Lots happens in a month within Office 365. I can’t possibly write an article about every change in SharePoint, Teams, Exchange, etc. released by Microsoft,, so sometimes I need to publish a catch-up (or catch-up) post. Here are ten things that I think are interesting enough for you to know about.
The Office 365 Audit Log holds lots of interesting information about how people share information. In this article, we explore how to use the audit log records to discover the document sharing habits of users, including the documents shared with guest users and people outside the tenant.
I don’t consider backups to be a necessity for Office 365, but ISVs continue to offer these products and customers continue to buy, so I chatted with Spanning to find out what’s happening in the Office 365 market, who’s using cloud backups, and why. We also spoke about the challenges that backup vendors continue to have in coping with some of the unique aspects of Office 365.
Many Office 365 Groups and Teams have external guest members.Part 2 of our series about external access to documents in Office 365 explains how to use PowerShell to query groups about external guests so that we understand where the guests come from and what groups and teams they can access.
Teams is now able to capture compliance records for contributions to private chats by guests or on-premises users in a hybrid Office 365 organization. The new mechanism uses “phantom mailboxes” in the cloud to hold the compliance records for on-premises users. You must register your tenant to be able to get an updated GUI for the Security and Compliance Center, but PowerShell can find these records now.
It’s a good idea to understand whether any external people have access to documents in your Office 365 tenant. There’s no option on the Office 365 or SharePoint Online consoles to tell you what access external users enjoy to SharePoint sites, so we must use some PowerShell to interrogate SharePoint and see what that reveals.
GDPR Article 17 allows individuals to request an organization to erase their personal data. Now that GDPR is in effect, what are the practical steps to take to process an erasure request against Office 365 data? As it turns out, the answer is not straightforward.
Microsoft Teams now shows team owners when their team is going to expire – that if, if you use the Office 365 Groups expiration policy. But tenant administrators don’t have a report showing them when groups expire, so we wrote one in PowerShell for you to use (and improve).

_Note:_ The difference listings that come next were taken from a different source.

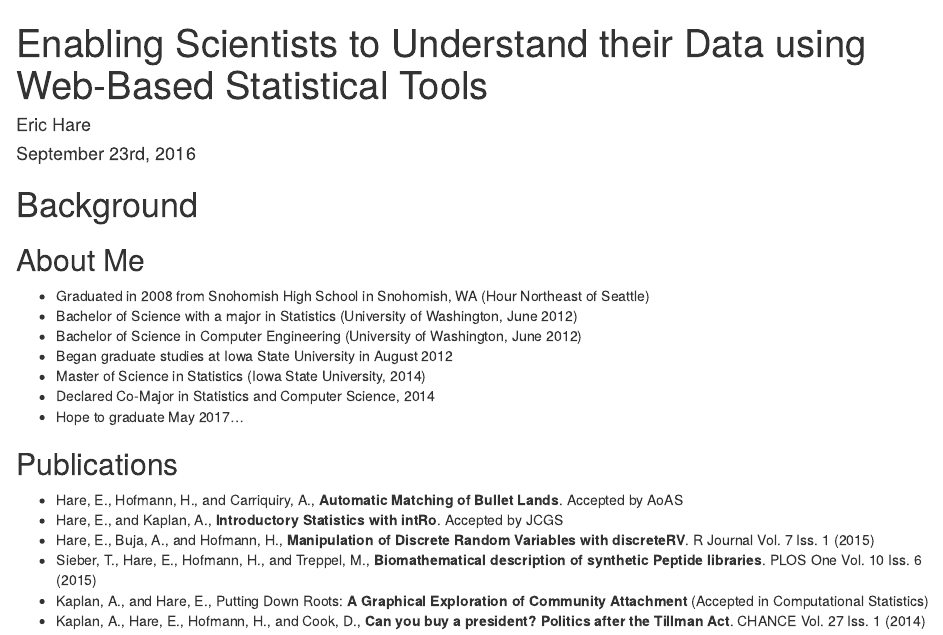
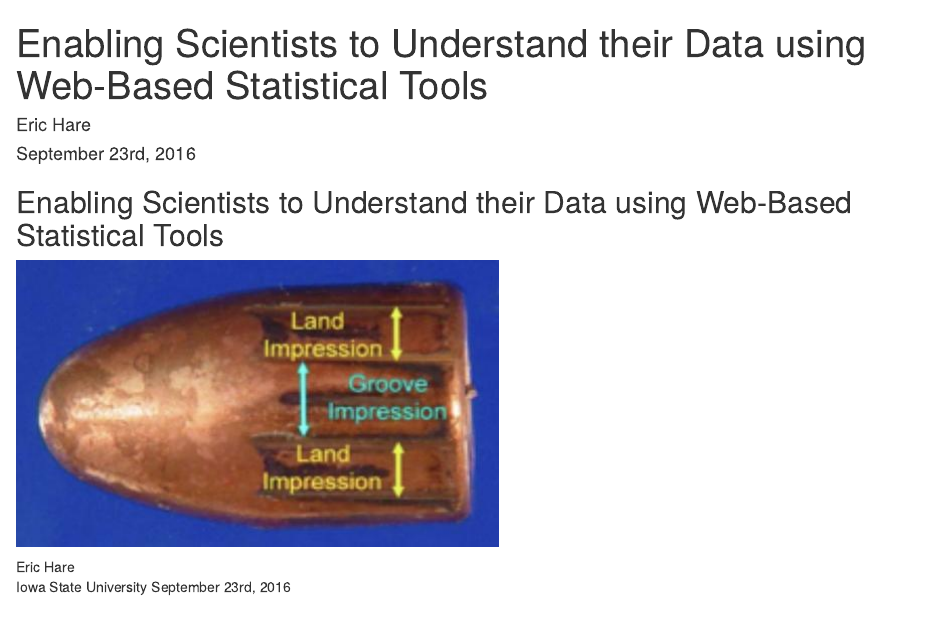
Before and after one commit to erichare/dissertation, an R Markdown document (oral-prelim/slides.Rmd): the page in a window 1100 px wide, from its top. Rendered offline with R 4.5, knitr and Pandoc, with nearby package versions; drawn as R Markdown's standard HTML page in place of the format the file asks for; some code elsewhere in the file could not run offline.

Commit message:
Title slide

```diff
--- a/oral-prelim/slides.Rmd
+++ b/oral-prelim/slides.Rmd
@@ -4,6 +4,16 @@ author: "Eric Hare"
 date: "September 23rd, 2016"
 output: rmdshower::shower_presentation
 ---
+
+## Enabling Scientists to Understand their Data using Web-Based Statistical Tools
+
+![](images/bullet.jpg)
+
+<p class="black">
+Eric Hare<br/>
+Iowa State University
+September 23rd, 2016<br/>
+</p>
 
 # Background
 
```
Also changed, not shown: oral-prelim/slides.html.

At Build this week, Microsoft has announced a couple of new opportunities for developers to add additional value to Teams and Power BI.
Office 365 makes it easy to collaborate with external users through Office 365 Groups and Teams, both of which use Azure B2B Collaboration. In fact, collaboration is so easy that users might be carried away and share with all and sundry, including your competitors. Which is why it’s nice to have a policy to control sharing with certain domains that works for applications like Groups, Teams, and Planner.
Microsoft is switching the default access type for Office 365 Groups to be private. It’s a change that you can easily reverse, if you want it groups to be public. The change will be effective for Outlook endpoints first, meaning OWA, Outlook desktops, and the Outlook mobile apps. Later, the other Office 365 apps that create Office 365 Groups might fall into line. Or not, as the case might be.
Office 365 Groups are the reason why many SharePoint Online sites appear in tenants. If you’re on the Pacific coast of the U.S., the regional settings are OK. But anyone else in the rest of the world who uses the SharePoint browser interface will see times and dates in that instead of the local format. You can change the regional settings for a site, and now you can make sure that new sites have the right settings.
With GDPR coming, it’s good news that Teams now supports Office 365 retention policies. You can apply retention to messages posted to channels and chats, or use a mixture of policies to target different sets of users and teams. You might be surprised how Teams has implemented retention – and remember, we’re only talking about messages – other content might also need a policy.